* [Working data]:
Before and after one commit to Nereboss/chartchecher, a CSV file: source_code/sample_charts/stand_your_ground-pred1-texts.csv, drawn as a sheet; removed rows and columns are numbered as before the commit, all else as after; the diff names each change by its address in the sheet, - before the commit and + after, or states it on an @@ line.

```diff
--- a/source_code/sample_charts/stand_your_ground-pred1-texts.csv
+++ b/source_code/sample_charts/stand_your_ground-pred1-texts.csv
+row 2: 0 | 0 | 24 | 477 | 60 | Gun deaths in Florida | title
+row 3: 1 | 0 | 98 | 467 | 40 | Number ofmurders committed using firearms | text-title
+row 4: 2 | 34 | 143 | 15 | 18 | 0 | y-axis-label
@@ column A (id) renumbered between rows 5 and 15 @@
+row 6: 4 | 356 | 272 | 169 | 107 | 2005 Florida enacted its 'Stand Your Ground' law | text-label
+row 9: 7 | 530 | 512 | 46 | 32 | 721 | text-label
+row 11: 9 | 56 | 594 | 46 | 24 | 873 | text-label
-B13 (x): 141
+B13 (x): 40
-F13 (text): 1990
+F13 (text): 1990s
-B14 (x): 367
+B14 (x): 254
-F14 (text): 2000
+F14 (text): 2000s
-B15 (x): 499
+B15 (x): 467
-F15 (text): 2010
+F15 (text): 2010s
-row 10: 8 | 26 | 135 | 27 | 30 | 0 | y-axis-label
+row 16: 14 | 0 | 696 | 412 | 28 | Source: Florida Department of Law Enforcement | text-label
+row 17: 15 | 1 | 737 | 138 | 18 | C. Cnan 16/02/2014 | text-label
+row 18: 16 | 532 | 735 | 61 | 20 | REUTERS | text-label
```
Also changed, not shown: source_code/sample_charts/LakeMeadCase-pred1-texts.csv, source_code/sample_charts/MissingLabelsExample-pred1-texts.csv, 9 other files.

* [Problem requirements]: Say how many lines of the records contain the word "axis", and give no other output.

* [Output for this exercise]: 2